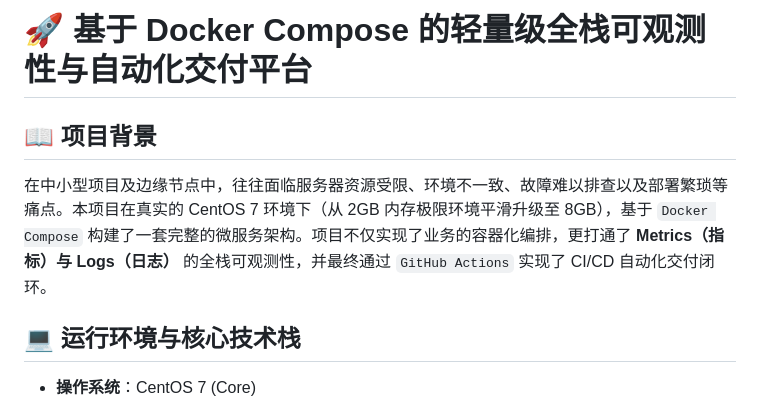
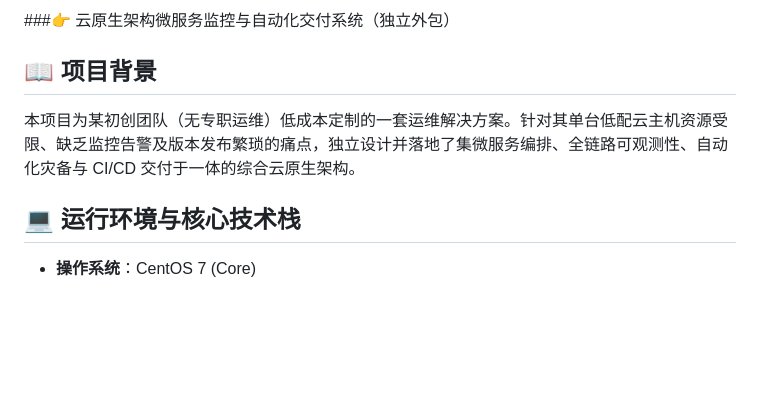
Before and after one commit to ni380mm/docker-ops-observability-system, a Markdown page: README.md, the part around the change. Rendered like a GitHub page; blank space fills up the shorter version.

```diff
--- a/README.md
+++ b/README.md
@@ -1,8 +1,7 @@
-# 🚀 基于 Docker Compose 的轻量级全栈可观测性与自动化交付平台
+###👉 云原生架构微服务监控与自动化交付系统（独立外包）
 
 ## 📖 项目背景
-在中小型项目及边缘节点中，往往面临服务器资源受限、环境不一致、故障难以排查以及部署繁琐等痛点。本项目在真实的 CentOS 7 环境下（从 2GB 内存极限环境平滑升级至 8GB），基于 `Docker Compose` 构建了一套完整的微服务架构。项目不仅实现了业务的容器化编排，更打通了 **Metrics（指标）与 Logs（日志）** 的全栈可观测性，并最终通过 `GitHub Actions` 实现了 CI/CD 自动化交付闭环。
-
+本项目为某初创团队（无专职运维）低成本定制的一套运维解决方案。针对其单台低配云主机资源受限、缺乏监控告警及版本发布繁琐的痛点，独立设计并落地了集微服务编排、全链路可观测性、自动化灾备与 CI/CD 交付于一体的综合云原生架构。
 ## 💻 运行环境与核心技术栈
 *   **操作系统**：CentOS 7 (Core)
 *   **容器与编排**：Docker, Docker Compose
```
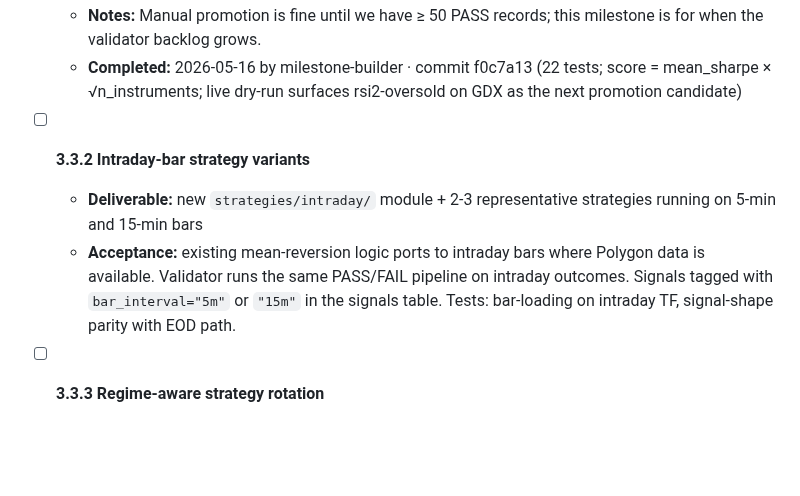
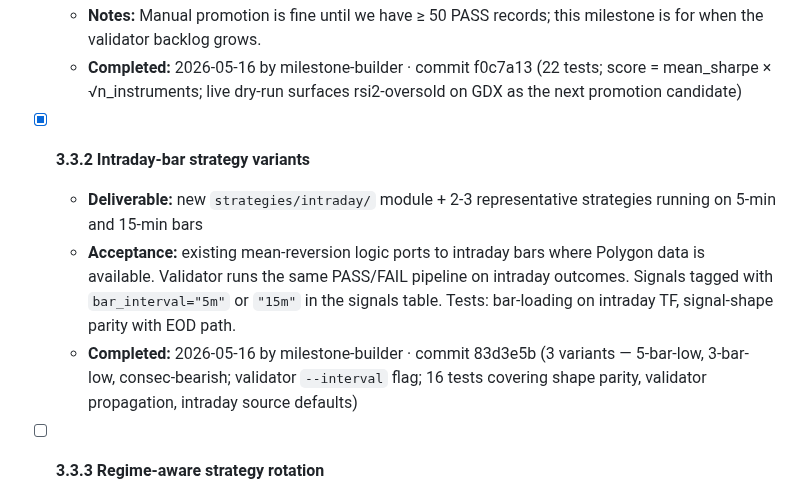
Before and after one commit to ProbablyMaybeNo/Profit-Generation, a Markdown page: docs/PHASE3_PLAN CURRENT.md, the part around the change. Drawn GitHub-style; blank space fills up the shorter version.

Commit message:
chore: tick milestone 3.3.2 (intraday-bar strategy variants)
Co-Authored-By: Claude Opus 4.7 (1M context) <noreply@anthropic.com>

```diff
--- a/docs/PHASE3_PLAN CURRENT.md
+++ b/docs/PHASE3_PLAN CURRENT.md
@@ -87,9 +87,10 @@ is exposed (3.2.4 onward).
   - **Notes:** Manual promotion is fine until we have ≥ 50 PASS records; this milestone is for when the validator backlog grows.
   - **Completed:** 2026-05-16 by milestone-builder · commit f0c7a13 (22 tests; score = mean_sharpe × √n_instruments; live dry-run surfaces rsi2-oversold on GDX as the next promotion candidate)
 
-- [ ] **3.3.2 Intraday-bar strategy variants**
+- [x] **3.3.2 Intraday-bar strategy variants**
   - **Deliverable:** new `strategies/intraday/` module + 2-3 representative strategies running on 5-min and 15-min bars
   - **Acceptance:** existing mean-reversion logic ports to intraday bars where Polygon data is available. Validator runs the same PASS/FAIL pipeline on intraday outcomes. Signals tagged with `bar_interval="5m"` or `"15m"` in the signals table. Tests: bar-loading on intraday TF, signal-shape parity with EOD path.
+  - **Completed:** 2026-05-16 by milestone-builder · commit 83d3e5b (3 variants — 5-bar-low, 3-bar-low, consec-bearish; validator `--interval` flag; 16 tests covering shape parity, validator propagation, intraday source defaults)
 
 - [ ] **3.3.3 Regime-aware strategy rotation**
   - **Deliverable:** `monitoring/regime_router.py` + auto_trader consults it
```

---+---

*What is expected:* Give back, unchanged, the line containing "Co-Authored-By: Claude Opus" and each line that comes after it in the entries above, ending with the last.

*Output below:*
Co-Authored-By: Claude Opus 4.7 (1M context) <noreply@anthropic.com>

```diff
--- a/docs/PHASE3_PLAN CURRENT.md
+++ b/docs/PHASE3_PLAN CURRENT.md
@@ -87,9 +87,10 @@ is exposed (3.2.4 onward).
   - **Notes:** Manual promotion is fine until we have ≥ 50 PASS records; this milestone is for when the validator backlog grows.
   - **Completed:** 2026-05-16 by milestone-builder · commit f0c7a13 (22 tests; score = mean_sharpe × √n_instruments; live dry-run surfaces rsi2-oversold on GDX as the next promotion candidate)
 
-- [ ] **3.3.2 Intraday-bar strategy variants**
+- [x] **3.3.2 Intraday-bar strategy variants**
   - **Deliverable:** new `strategies/intraday/` module + 2-3 representative strategies running on 5-min and 15-min bars
   - **Acceptance:** existing mean-reversion logic ports to intraday bars where Polygon data is available. Validator runs the same PASS/FAIL pipeline on intraday outcomes. Signals tagged with `bar_interval="5m"` or `"15m"` in the signals table. Tests: bar-loading on intraday TF, signal-shape parity with EOD path.
+  - **Completed:** 2026-05-16 by milestone-builder · commit 83d3e5b (3 variants — 5-bar-low, 3-bar-low, consec-bearish; validator `--interval` flag; 16 tests covering shape parity, validator propagation, intraday source defaults)
 
 - [ ] **3.3.3 Regime-aware strategy rotation**
   - **Deliverable:** `monitoring/regime_router.py` + auto_trader consults it
```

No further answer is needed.